In a game where information isn’t evenly distributed and knowing pieces of information even hours before others can be critical, information theory applied to early-stage investing is, indeed, critical — and I have experienced this myself, first-hand.
For someone like me, I haven’t been around for too long. I don’t have deep networks. Most people build their networks through traditional jobs, collecting trusted people as they move from one to another. Today, people (like me, for instance) also have the opportunity to compress time and build new networks around online interest graphs (like Twitter), which in turn helps someone share their thoughts (as I blog) and have those thoughts distributed to others who may have valuable information to add to that canon (distribution, following, asymmetry). While these types of networks aren’t defined by depth of relationship (which carries its own value), they can be defined more consistent relevance and immediacy.
All this said, none of this works unless a person creates and maintains good relationships with others. This is where the strength of weak ties come into play. A person who is savvy at collecting information on the edge of their networks also has to make sure they are able to act on it in an actionable way, and quickly. Put another way, simply learning that a new team is forming or that a product is growing well only informs — it does not translate into access. What can translate into access, however, are the ties — even if weak — people can form with others. Those ties can be forged quickly by things like shared interests (especially through online networks like Twitter, Quora, Disqus, Facebook, and others), the precedence of a person’s reputation, and offering to help others (and following through on those overtures). In those moments, what is considered a weak tie can be — for even a few minutes — a very strong tie, one strong enough to help overcome the problem of sitting on inactionable but valuable information.

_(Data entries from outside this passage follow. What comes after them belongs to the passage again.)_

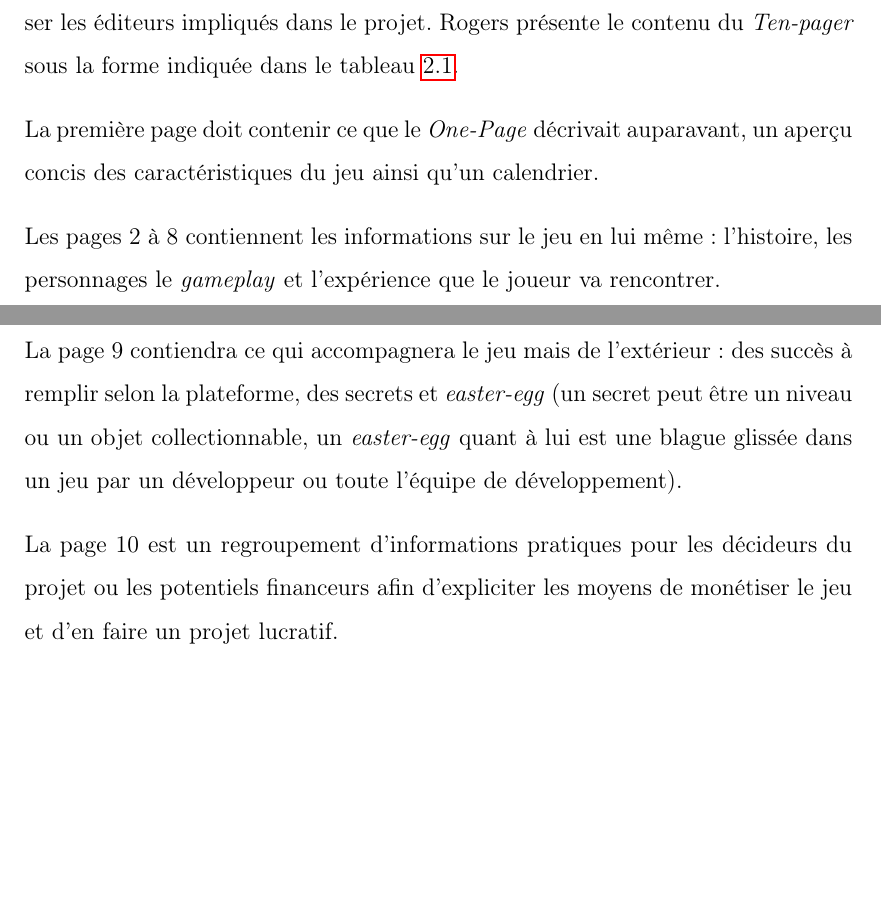
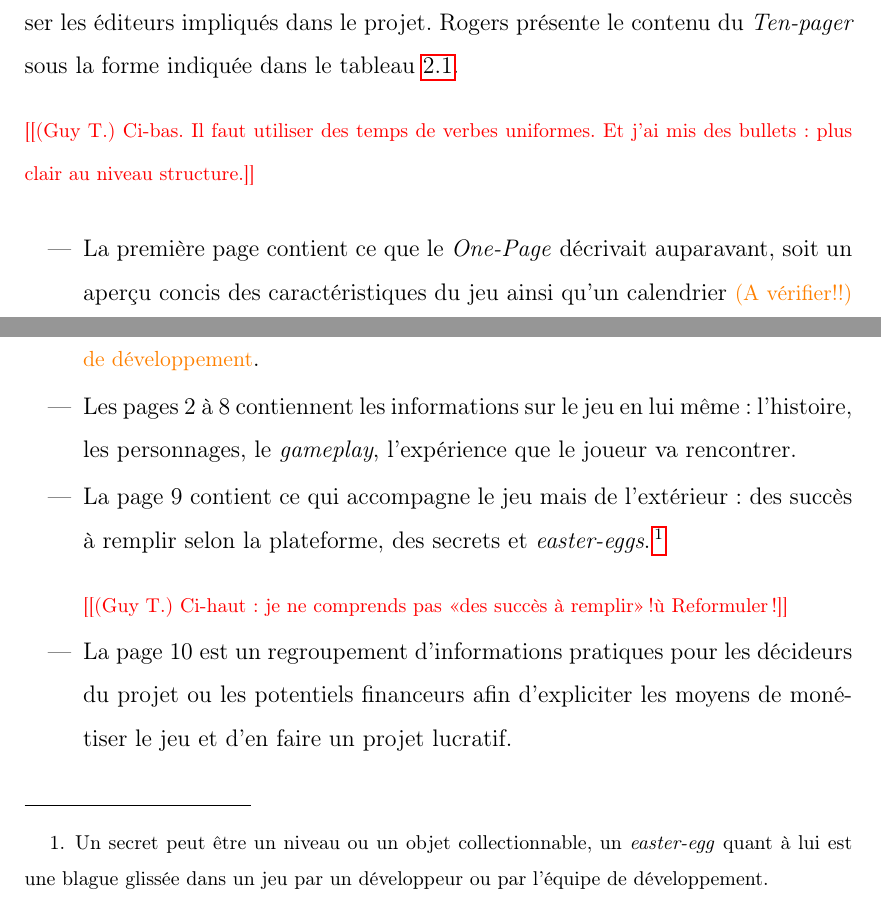
Before and after one commit to Nouninoun/overleaf_repo, a LaTeX thesis (00_coquille.tex, which reads 02_cor/08_GDD.tex): two parts of pages 31 and 32 of 90, joined at a grey line, cut so that both start at the same text, the shorter picture padded with empty space. Compiled offline with pdfLaTeX.

Commit message:
Revise divers elements -- commit 6379e1b994bf34506156a123386dd92b3092906b

```diff
--- a/02_cor/08_GDD.tex
+++ b/02_cor/08_GDD.tex
@@ -179,13 +179,25 @@ Quant \`a Rogers~\cite{LevelUpRogers2014}, il  propose un document plus \emph{fo
 Le contenu du document doit non seulement contenir des informations pour l'équipe de développement du jeu, mais également les informations nécessaires pour int\'eresser les éditeurs impliqués dans le projet.
 Rogers présente le contenu du \emph{Ten-pager} sous la forme indiqu\'ee dans le tableau~\ref{ten-pager.table}.
 
-La première page doit contenir ce que le \emph{One-Page} décrivait auparavant, un aperçu concis des caractéristiques du jeu ainsi qu'un calendrier.
+\GT{Ci-bas. Il faut utiliser des temps de verbes uniformes. Et j'ai
+mis des bullets: plus clair au niveau structure.}
 
-Les pages 2 à 8 contiennent les informations sur le jeu en lui même : l'histoire, les personnages le \emph{gameplay} et l'expérience que le joueur va rencontrer.
+\begin{itemize}
 
-La page 9 contiendra ce qui accompagnera le jeu mais de l'extérieur : des succès à remplir selon la plateforme, des secrets et \emph{easter-egg} (un secret peut être un niveau ou un objet collectionnable, un \emph{easter-egg} quant à lui est une blague glissée dans un jeu par un développeur ou toute l'équipe de développement).
+\item La première page contient ce que le \emph{One-Page} décrivait auparavant, soit un aperçu concis des caractéristiques du jeu ainsi qu'un calendrier \AVERIFIER{de d\'eveloppement}.
 
-La page 10 est un regroupement d'informations pratiques pour les décideurs du projet ou les potentiels financeurs afin d'expliciter les moyens de monétiser le jeu et d'en faire un projet lucratif.
+\item Les pages 2 à 8 contiennent les informations sur le jeu en lui même : l'histoire, les personnages, le \emph{gameplay}, l'expérience que le joueur va rencontrer.
+
+
+
+\item La page 9 contient ce qui accompagne le jeu mais de l'extérieur : des succès à remplir selon la plateforme, des secrets et \emph{easter-eggs}.%
+\footnote{Un secret peut être un niveau ou un objet collectionnable, un \emph{easter-egg} quant à lui est une blague glissée dans un jeu par un développeur ou par l'équipe de développement.}
+
+\GT{Ci-haut: je ne comprends pas <<des succ\`es \`a remplir>>!ù Reformuler!}
+
+\item La page 10 est un regroupement d'informations pratiques pour les décideurs du projet ou les potentiels financeurs afin d'expliciter les moyens de monétiser le jeu et d'en faire un projet lucratif.
+
+\end{itemize}
 
 \gt{Paragraphe ci-haut~:  Tu parles de deux parties avec destinataires distincts. Ce serait bien d'expliciter}
 
```
Also changed, not shown: 02_cor/07_problematique.tex (+2 -2 lines), 02_cor/09_MDA.tex (+8 -8 lines).
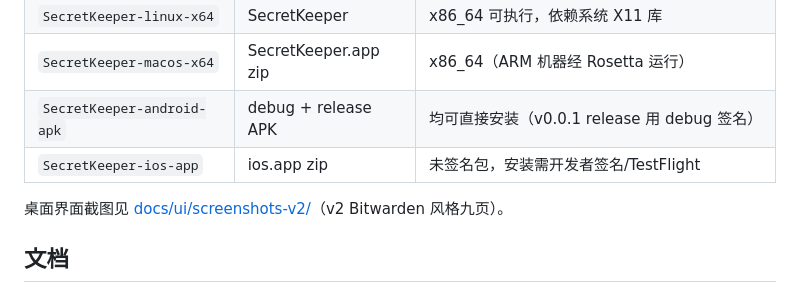
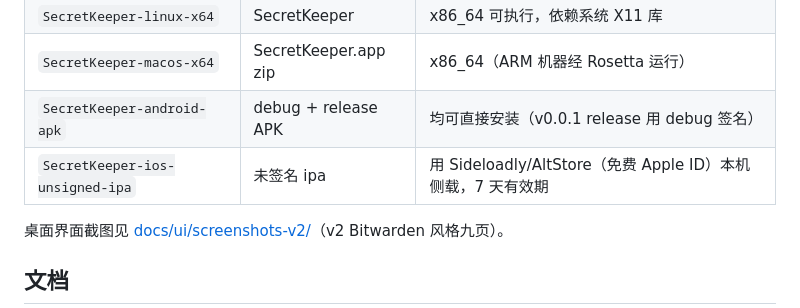
Before and after one commit to chenkline/SecretKeeper, a Markdown page: README.md, the part around the change. GitHub-like rendering.

Commit message:
feat(ci): iOS 交付物改标准未签名 ipa（Payload 结构）——方案 C 侧载即用
无开发者签名时的交付形态：Sideloadly / AltStore 用免费 Apple ID
本机侧载（7 天有效期）；正式分发（Ad Hoc/TestFlight）签名流水线
待用户提供开发者账号材料后接入。

```diff
--- a/README.md
+++ b/README.md
@@ -181,7 +181,7 @@ dumpbin /dependents build/windows/x64/Release/SecretKeeper.exe
 | `SecretKeeper-linux-x64` | SecretKeeper | x86_64 可执行，依赖系统 X11 库 |
 | `SecretKeeper-macos-x64` | SecretKeeper.app zip | x86_64（ARM 机器经 Rosetta 运行） |
 | `SecretKeeper-android-apk` | debug + release APK | 均可直接安装（v0.0.1 release 用 debug 签名） |
-| `SecretKeeper-ios-app` | ios.app zip | 未签名包，安装需开发者签名/TestFlight |
+| `SecretKeeper-ios-unsigned-ipa` | 未签名 ipa | 用 Sideloadly/AltStore（免费 Apple ID）本机侧载，7 天有效期 |
 
 桌面界面截图见 [docs/ui/screenshots-v2/](docs/ui/screenshots-v2/)（v2 Bitwarden 风格九页）。
 
```
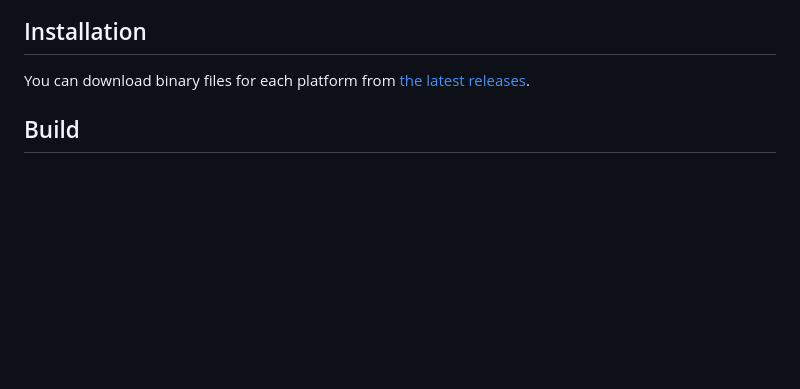
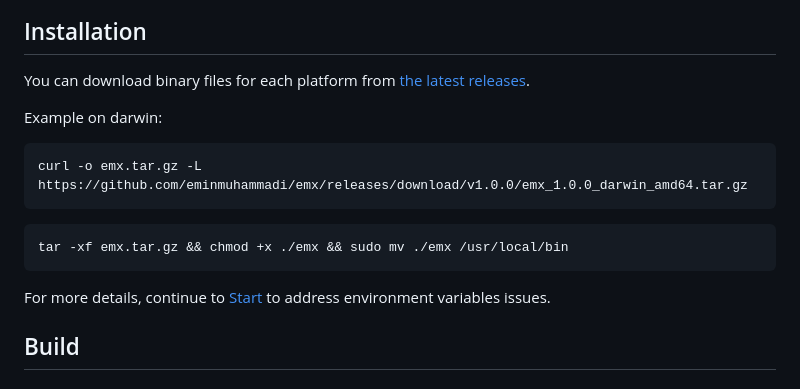
Before and after one commit to eminmuhammadi/emx, a Markdown page: README.md, the part around the change. GitHub-like rendering; blank space fills up the shorter version.

````diff
--- a/README.md
+++ b/README.md
@@ -27,6 +27,18 @@ ORDER BY req.created_at DESC;
 ## Installation
 
 You can download binary files for each platform from [the latest releases](https://github.com/eminmuhammadi/emx/releases).
+
+Example on darwin:
+
+```sh
+curl -o emx.tar.gz -L https://github.com/eminmuhammadi/emx/releases/download/v1.0.0/emx_1.0.0_darwin_amd64.tar.gz
+```
+
+```sh
+tar -xf emx.tar.gz && chmod +x ./emx && sudo mv ./emx /usr/local/bin
+```
+
+For more details, continue to [Start](?tab=readme-ov-file#start) to address environment variables issues.
 
 ## Build
 
````
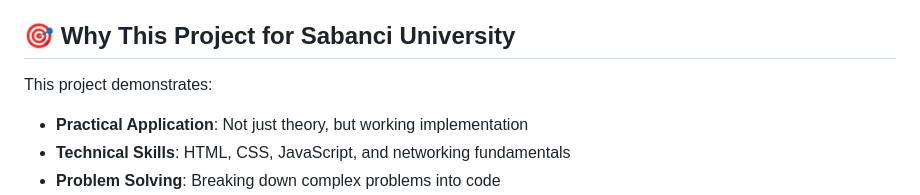
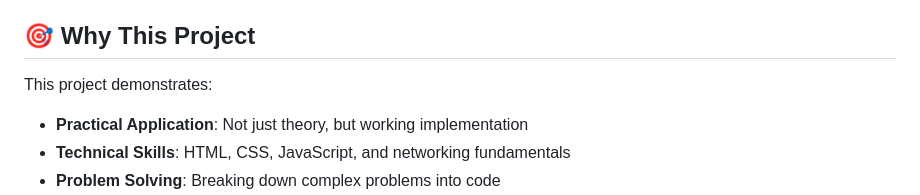
Before and after one commit to sysnode-IT/Subnet_Calculator, a Markdown page: README.md, the part around the change. Drawn GitHub-style.

Commit message:
Update project description in README
Removed specific reference to Sabanci University from project description.

```diff
--- a/README.md
+++ b/README.md
@@ -172,7 +172,7 @@ Potential improvements to demonstrate advanced knowledge:
 - [ ] Comparison of different subnetting schemes
 - [ ] Network design recommendations based on host requirements
 
-## 🎯 Why This Project for Sabanci University
+## 🎯 Why This Project
 
 This project demonstrates:
 - **Practical Application**: Not just theory, but working implementation
```
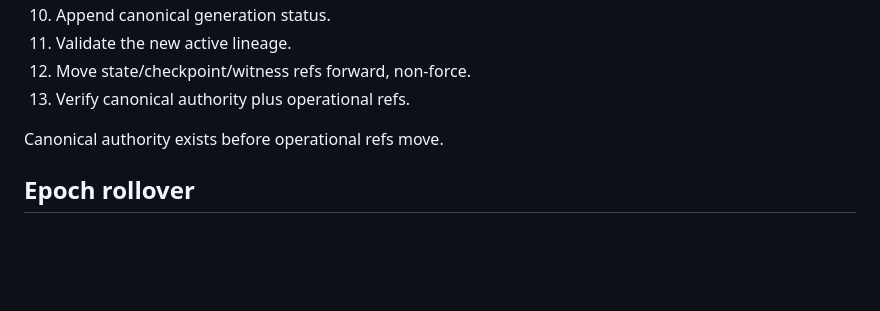
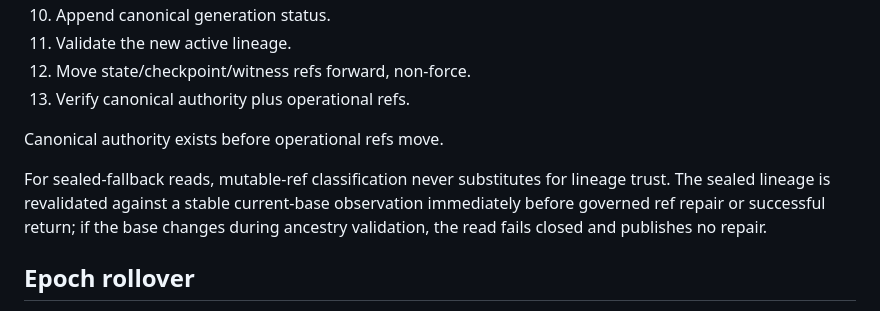
Before and after one commit to palgarra14-del/agente-automatizador, a Markdown page: docs/CLOUD_STATE_V2_PROTOCOL.md, the part around the change. Drawn GitHub-style; blank space fills up the shorter version.

Commit message:
Document stable-base sealed fallback checks

```diff
--- a/docs/CLOUD_STATE_V2_PROTOCOL.md
+++ b/docs/CLOUD_STATE_V2_PROTOCOL.md
@@ -345,6 +345,8 @@ Only an explicit governed repair may consult that ref. Repair first validates th
 
 Canonical authority exists before operational refs move.
 
+For sealed-fallback reads, mutable-ref classification never substitutes for lineage trust. The sealed lineage is revalidated against a stable current-base observation immediately before governed ref repair or successful return; if the base changes during ancestry validation, the read fails closed and publishes no repair.
+
 ## Epoch rollover
 
 1. Require current canonical authority at the exact epoch-end generation.
```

I have been thinking about the intersection of information theory, networks, and weak ties for some time, probably because I spend time thinking about investing and meet lots of new people. There is definitely a science to explain how all of this happens, but there is also art involved in making the theories come to life in the real world, and it is that art which interests me most — and which I’ll write about more as I continue to share the stories behind the investments I make.